DATA RECORDS:
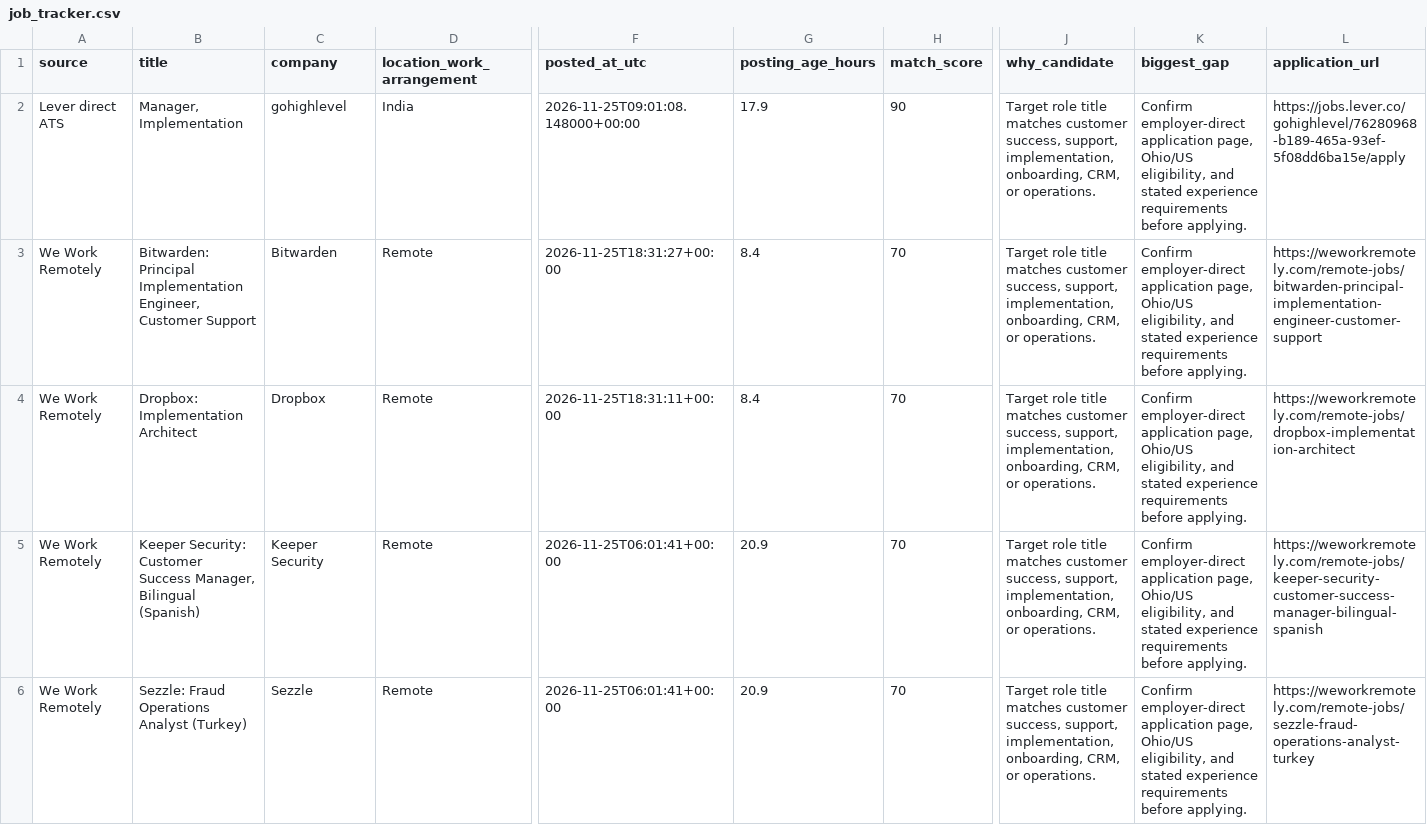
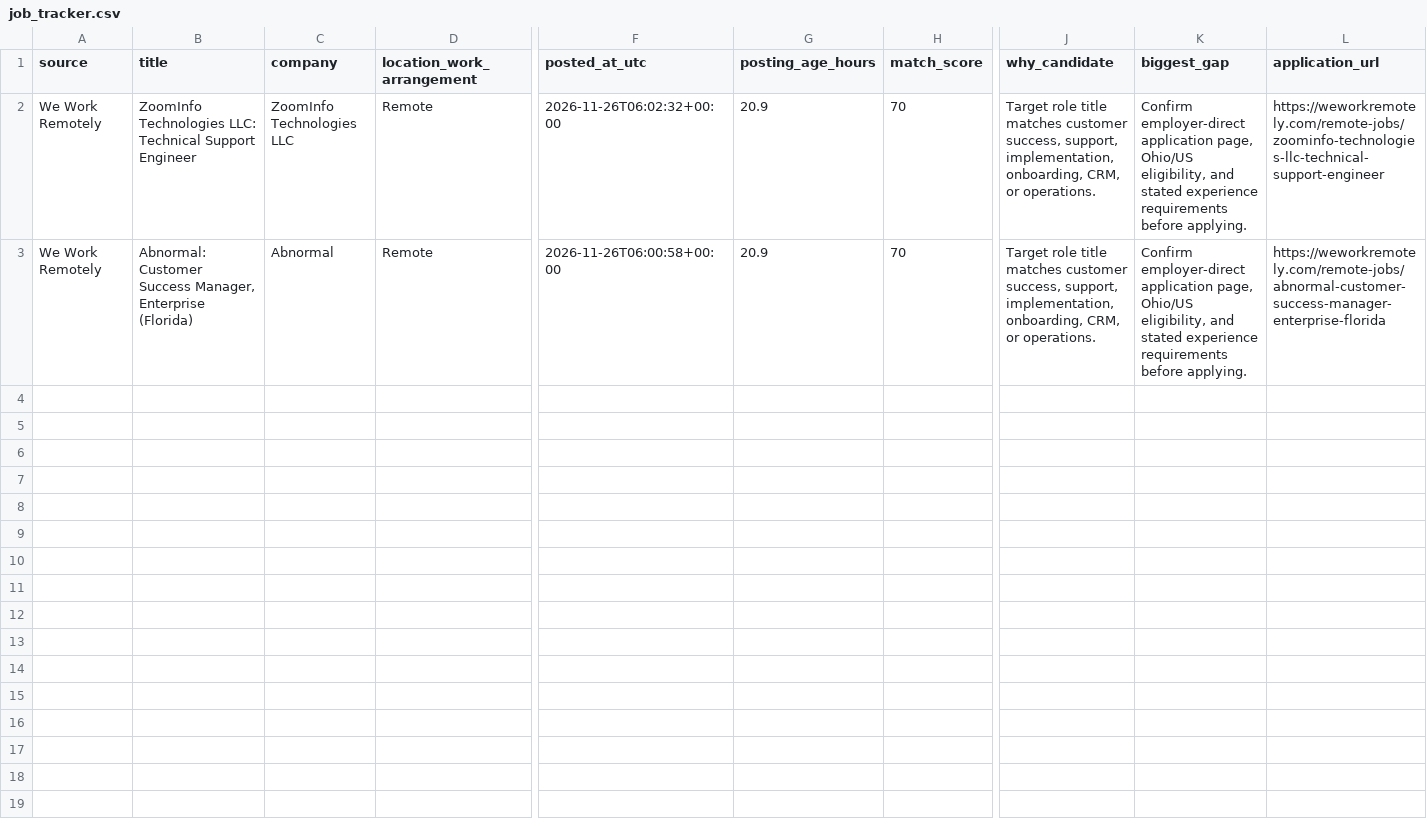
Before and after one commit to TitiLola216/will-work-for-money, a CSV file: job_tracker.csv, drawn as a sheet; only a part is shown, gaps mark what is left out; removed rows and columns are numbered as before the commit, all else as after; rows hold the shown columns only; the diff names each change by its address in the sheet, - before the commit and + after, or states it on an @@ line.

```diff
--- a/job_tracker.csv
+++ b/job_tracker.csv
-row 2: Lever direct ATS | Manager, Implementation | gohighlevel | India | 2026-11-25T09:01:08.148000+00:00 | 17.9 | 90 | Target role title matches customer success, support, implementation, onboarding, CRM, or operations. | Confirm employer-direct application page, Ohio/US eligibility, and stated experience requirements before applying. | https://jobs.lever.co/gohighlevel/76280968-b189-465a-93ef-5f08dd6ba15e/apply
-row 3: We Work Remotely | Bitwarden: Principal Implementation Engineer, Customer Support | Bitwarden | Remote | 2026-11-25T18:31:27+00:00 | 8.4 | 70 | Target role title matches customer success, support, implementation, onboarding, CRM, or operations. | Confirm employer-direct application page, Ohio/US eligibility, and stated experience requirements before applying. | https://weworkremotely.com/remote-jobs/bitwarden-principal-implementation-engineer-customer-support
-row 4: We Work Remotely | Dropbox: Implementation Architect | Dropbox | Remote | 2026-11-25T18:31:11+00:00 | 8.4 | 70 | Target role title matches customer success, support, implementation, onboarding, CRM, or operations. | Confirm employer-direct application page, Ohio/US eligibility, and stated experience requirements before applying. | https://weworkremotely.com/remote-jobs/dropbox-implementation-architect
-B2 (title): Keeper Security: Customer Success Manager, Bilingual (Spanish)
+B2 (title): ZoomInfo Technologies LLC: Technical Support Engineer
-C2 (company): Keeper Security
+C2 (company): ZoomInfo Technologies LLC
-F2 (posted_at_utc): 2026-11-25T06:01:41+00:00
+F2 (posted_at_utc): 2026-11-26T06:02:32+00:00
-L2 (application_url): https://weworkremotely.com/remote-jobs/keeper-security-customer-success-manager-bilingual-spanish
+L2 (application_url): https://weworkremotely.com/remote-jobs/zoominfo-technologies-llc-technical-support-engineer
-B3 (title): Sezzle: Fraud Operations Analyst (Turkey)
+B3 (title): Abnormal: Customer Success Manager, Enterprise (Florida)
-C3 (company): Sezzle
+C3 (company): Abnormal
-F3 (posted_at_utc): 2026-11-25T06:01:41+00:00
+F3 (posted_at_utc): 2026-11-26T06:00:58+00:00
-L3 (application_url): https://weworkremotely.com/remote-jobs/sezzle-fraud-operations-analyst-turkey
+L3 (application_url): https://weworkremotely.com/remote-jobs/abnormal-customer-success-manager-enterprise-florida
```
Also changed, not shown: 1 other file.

---

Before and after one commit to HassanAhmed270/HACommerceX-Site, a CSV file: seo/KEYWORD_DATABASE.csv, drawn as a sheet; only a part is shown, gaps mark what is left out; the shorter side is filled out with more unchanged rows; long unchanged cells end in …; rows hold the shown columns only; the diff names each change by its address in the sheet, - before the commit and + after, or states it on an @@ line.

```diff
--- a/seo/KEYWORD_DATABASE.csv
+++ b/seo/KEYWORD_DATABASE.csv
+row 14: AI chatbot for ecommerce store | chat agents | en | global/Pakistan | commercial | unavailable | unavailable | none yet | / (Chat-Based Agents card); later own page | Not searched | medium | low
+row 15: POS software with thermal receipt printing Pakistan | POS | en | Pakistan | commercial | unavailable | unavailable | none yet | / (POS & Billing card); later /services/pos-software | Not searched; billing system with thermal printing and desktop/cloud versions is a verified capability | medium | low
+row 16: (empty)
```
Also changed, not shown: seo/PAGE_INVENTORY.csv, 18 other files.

WHAT IS NEEDED: Only the lines with "weworkremotely" are needed; find them in the records and copy each one.

RESULT:
-row 3: We Work Remotely | Bitwarden: Principal Implementation Engineer, Customer Support | Bitwarden | Remote | 2026-11-25T18:31:27+00:00 | 8.4 | 70 | Target role title matches customer success, support, implementation, onboarding, CRM, or operations. | Confirm employer-direct application page, Ohio/US eligibility, and stated experience requirements before applying. | https://weworkremotely.com/remote-jobs/bitwarden-principal-implementation-engineer-customer-support
-row 4: We Work Remotely | Dropbox: Implementation Architect | Dropbox | Remote | 2026-11-25T18:31:11+00:00 | 8.4 | 70 | Target role title matches customer success, support, implementation, onboarding, CRM, or operations. | Confirm employer-direct application page, Ohio/US eligibility, and stated experience requirements before applying. | https://weworkremotely.com/remote-jobs/dropbox-implementation-architect
-L2 (application_url): https://weworkremotely.com/remote-jobs/keeper-security-customer-success-manager-bilingual-spanish
+L2 (application_url): https://weworkremotely.com/remote-jobs/zoominfo-technologies-llc-technical-support-engineer
-L3 (application_url): https://weworkremotely.com/remote-jobs/sezzle-fraud-operations-analyst-turkey
+L3 (application_url): https://weworkremotely.com/remote-jobs/abnormal-customer-success-manager-enterprise-florida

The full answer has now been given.